WORK TO COMPLETE
The response should consist of the data reproduced word for word.

MATERIAL PROVIDED
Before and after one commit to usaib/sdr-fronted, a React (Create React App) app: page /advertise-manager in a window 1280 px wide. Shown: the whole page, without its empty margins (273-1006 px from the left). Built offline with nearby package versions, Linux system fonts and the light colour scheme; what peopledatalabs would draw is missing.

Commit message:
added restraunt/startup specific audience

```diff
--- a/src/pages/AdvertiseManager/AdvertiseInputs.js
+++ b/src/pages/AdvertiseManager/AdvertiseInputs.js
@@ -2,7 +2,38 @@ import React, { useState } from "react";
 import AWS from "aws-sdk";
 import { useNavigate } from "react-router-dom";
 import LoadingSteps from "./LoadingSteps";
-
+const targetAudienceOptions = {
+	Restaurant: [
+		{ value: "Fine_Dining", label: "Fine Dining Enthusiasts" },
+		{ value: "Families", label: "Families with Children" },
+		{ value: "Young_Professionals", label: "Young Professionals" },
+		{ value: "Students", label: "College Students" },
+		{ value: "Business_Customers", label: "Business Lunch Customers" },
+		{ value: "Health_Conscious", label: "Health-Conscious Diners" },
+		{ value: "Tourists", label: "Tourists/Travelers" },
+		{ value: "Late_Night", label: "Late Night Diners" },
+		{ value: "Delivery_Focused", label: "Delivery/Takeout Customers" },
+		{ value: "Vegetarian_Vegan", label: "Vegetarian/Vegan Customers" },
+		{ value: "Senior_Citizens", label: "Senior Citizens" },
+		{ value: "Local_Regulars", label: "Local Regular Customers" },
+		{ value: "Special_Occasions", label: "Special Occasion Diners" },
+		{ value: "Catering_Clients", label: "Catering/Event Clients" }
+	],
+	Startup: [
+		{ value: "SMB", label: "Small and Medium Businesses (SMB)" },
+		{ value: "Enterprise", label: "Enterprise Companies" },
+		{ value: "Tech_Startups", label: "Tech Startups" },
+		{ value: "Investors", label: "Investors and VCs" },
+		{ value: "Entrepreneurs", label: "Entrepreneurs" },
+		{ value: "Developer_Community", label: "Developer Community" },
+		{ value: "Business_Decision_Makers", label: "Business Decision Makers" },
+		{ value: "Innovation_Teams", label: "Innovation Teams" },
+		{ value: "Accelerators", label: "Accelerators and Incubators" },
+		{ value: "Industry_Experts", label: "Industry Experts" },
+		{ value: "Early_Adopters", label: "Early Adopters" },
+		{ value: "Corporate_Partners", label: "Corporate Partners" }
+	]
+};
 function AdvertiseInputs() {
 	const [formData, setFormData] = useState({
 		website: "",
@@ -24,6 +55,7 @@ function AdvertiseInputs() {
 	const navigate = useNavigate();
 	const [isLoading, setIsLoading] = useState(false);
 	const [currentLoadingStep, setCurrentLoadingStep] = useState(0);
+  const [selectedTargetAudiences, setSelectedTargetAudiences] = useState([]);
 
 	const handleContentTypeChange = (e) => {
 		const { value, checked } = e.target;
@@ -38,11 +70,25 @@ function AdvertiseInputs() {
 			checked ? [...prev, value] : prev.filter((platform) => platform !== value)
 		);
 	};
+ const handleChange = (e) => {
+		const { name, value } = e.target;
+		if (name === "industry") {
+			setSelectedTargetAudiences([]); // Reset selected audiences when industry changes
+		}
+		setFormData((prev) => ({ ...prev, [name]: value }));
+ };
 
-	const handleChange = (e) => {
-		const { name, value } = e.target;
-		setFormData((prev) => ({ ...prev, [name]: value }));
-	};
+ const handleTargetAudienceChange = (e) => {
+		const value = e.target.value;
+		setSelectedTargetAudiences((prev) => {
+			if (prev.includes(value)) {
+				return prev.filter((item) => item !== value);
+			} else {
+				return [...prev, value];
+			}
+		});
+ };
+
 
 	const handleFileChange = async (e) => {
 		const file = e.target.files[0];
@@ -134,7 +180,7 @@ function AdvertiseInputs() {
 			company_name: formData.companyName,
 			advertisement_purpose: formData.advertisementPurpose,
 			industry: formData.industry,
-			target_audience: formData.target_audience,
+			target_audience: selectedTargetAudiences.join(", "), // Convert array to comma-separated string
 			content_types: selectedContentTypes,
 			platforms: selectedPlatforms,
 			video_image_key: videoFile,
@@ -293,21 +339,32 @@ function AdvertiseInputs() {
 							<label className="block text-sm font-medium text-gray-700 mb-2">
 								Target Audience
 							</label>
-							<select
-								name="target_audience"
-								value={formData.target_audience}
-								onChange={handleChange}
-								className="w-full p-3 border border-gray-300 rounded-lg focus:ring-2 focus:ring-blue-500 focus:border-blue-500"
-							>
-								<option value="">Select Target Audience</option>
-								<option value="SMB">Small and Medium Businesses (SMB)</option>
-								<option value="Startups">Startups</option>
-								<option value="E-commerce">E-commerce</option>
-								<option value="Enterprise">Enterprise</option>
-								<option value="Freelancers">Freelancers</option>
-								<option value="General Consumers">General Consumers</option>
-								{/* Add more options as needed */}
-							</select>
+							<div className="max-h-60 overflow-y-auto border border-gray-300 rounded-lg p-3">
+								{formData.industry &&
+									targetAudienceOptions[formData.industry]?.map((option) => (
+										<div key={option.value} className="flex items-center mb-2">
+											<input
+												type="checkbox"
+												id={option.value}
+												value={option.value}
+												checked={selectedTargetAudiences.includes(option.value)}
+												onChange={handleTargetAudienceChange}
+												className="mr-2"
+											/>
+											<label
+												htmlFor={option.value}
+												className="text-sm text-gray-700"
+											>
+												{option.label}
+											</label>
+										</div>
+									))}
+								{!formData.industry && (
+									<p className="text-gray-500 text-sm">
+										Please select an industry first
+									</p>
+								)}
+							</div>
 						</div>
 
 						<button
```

ANSWER SPACE
Before and after one commit to usaib/sdr-fronted, a React (Create React App) app: page /advertise-manager in a window 1280 px wide. Shown: the whole page, without its empty margins (273-1006 px from the left). Built offline with nearby package versions, Linux system fonts and the light colour scheme; what peopledatalabs would draw is missing.

Commit message:
added restraunt/startup specific audience

```diff
--- a/src/pages/AdvertiseManager/AdvertiseInputs.js
+++ b/src/pages/AdvertiseManager/AdvertiseInputs.js
@@ -2,7 +2,38 @@ import React, { useState } from "react";
 import AWS from "aws-sdk";
 import { useNavigate } from "react-router-dom";
 import LoadingSteps from "./LoadingSteps";
-
+const targetAudienceOptions = {
+	Restaurant: [
+		{ value: "Fine_Dining", label: "Fine Dining Enthusiasts" },
+		{ value: "Families", label: "Families with Children" },
+		{ value: "Young_Professionals", label: "Young Professionals" },
+		{ value: "Students", label: "College Students" },
+		{ value: "Business_Customers", label: "Business Lunch Customers" },
+		{ value: "Health_Conscious", label: "Health-Conscious Diners" },
+		{ value: "Tourists", label: "Tourists/Travelers" },
+		{ value: "Late_Night", label: "Late Night Diners" },
+		{ value: "Delivery_Focused", label: "Delivery/Takeout Customers" },
+		{ value: "Vegetarian_Vegan", label: "Vegetarian/Vegan Customers" },
+		{ value: "Senior_Citizens", label: "Senior Citizens" },
+		{ value: "Local_Regulars", label: "Local Regular Customers" },
+		{ value: "Special_Occasions", label: "Special Occasion Diners" },
+		{ value: "Catering_Clients", label: "Catering/Event Clients" }
+	],
+	Startup: [
+		{ value: "SMB", label: "Small and Medium Businesses (SMB)" },
+		{ value: "Enterprise", label: "Enterprise Companies" },
+		{ value: "Tech_Startups", label: "Tech Startups" },
+		{ value: "Investors", label: "Investors and VCs" },
+		{ value: "Entrepreneurs", label: "Entrepreneurs" },
+		{ value: "Developer_Community", label: "Developer Community" },
+		{ value: "Business_Decision_Makers", label: "Business Decision Makers" },
+		{ value: "Innovation_Teams", label: "Innovation Teams" },
+		{ value: "Accelerators", label: "Accelerators and Incubators" },
+		{ value: "Industry_Experts", label: "Industry Experts" },
+		{ value: "Early_Adopters", label: "Early Adopters" },
+		{ value: "Corporate_Partners", label: "Corporate Partners" }
+	]
+};
 function AdvertiseInputs() {
 	const [formData, setFormData] = useState({
 		website: "",
@@ -24,6 +55,7 @@ function AdvertiseInputs() {
 	const navigate = useNavigate();
 	const [isLoading, setIsLoading] = useState(false);
 	const [currentLoadingStep, setCurrentLoadingStep] = useState(0);
+  const [selectedTargetAudiences, setSelectedTargetAudiences] = useState([]);
 
 	const handleContentTypeChange = (e) => {
 		const { value, checked } = e.target;
@@ -38,11 +70,25 @@ function AdvertiseInputs() {
 			checked ? [...prev, value] : prev.filter((platform) => platform !== value)
 		);
 	};
+ const handleChange = (e) => {
+		const { name, value } = e.target;
+		if (name === "industry") {
+			setSelectedTargetAudiences([]); // Reset selected audiences when industry changes
+		}
+		setFormData((prev) => ({ ...prev, [name]: value }));
+ };
 
-	const handleChange = (e) => {
-		const { name, value } = e.target;
-		setFormData((prev) => ({ ...prev, [name]: value }));
-	};
+ const handleTargetAudienceChange = (e) => {
+		const value = e.target.value;
+		setSelectedTargetAudiences((prev) => {
+			if (prev.includes(value)) {
+				return prev.filter((item) => item !== value);
+			} else {
+				return [...prev, value];
+			}
+		});
+ };
+
 
 	const handleFileChange = async (e) => {
 		const file = e.target.files[0];
@@ -134,7 +180,7 @@ function AdvertiseInputs() {
 			company_name: formData.companyName,
 			advertisement_purpose: formData.advertisementPurpose,
 			industry: formData.industry,
-			target_audience: formData.target_audience,
+			target_audience: selectedTargetAudiences.join(", "), // Convert array to comma-separated string
 			content_types: selectedContentTypes,
 			platforms: selectedPlatforms,
 			video_image_key: videoFile,
@@ -293,21 +339,32 @@ function AdvertiseInputs() {
 							<label className="block text-sm font-medium text-gray-700 mb-2">
 								Target Audience
 							</label>
-							<select
-								name="target_audience"
-								value={formData.target_audience}
-								onChange={handleChange}
-								className="w-full p-3 border border-gray-300 rounded-lg focus:ring-2 focus:ring-blue-500 focus:border-blue-500"
-							>
-								<option value="">Select Target Audience</option>
-								<option value="SMB">Small and Medium Businesses (SMB)</option>
-								<option value="Startups">Startups</option>
-								<option value="E-commerce">E-commerce</option>
-								<option value="Enterprise">Enterprise</option>
-								<option value="Freelancers">Freelancers</option>
-								<option value="General Consumers">General Consumers</option>
-								{/* Add more options as needed */}
-							</select>
+							<div className="max-h-60 overflow-y-auto border border-gray-300 rounded-lg p-3">
+								{formData.industry &&
+									targetAudienceOptions[formData.industry]?.map((option) => (
+										<div key={option.value} className="flex items-center mb-2">
+											<input
+												type="checkbox"
+												id={option.value}
+												value={option.value}
+												checked={selectedTargetAudiences.includes(option.value)}
+												onChange={handleTargetAudienceChange}
+												className="mr-2"
+											/>
+											<label
+												htmlFor={option.value}
+												className="text-sm text-gray-700"
+											>
+												{option.label}
+											</label>
+										</div>
+									))}
+								{!formData.industry && (
+									<p className="text-gray-500 text-sm">
+										Please select an industry first
+									</p>
+								)}
+							</div>
 						</div>
 
 						<button
```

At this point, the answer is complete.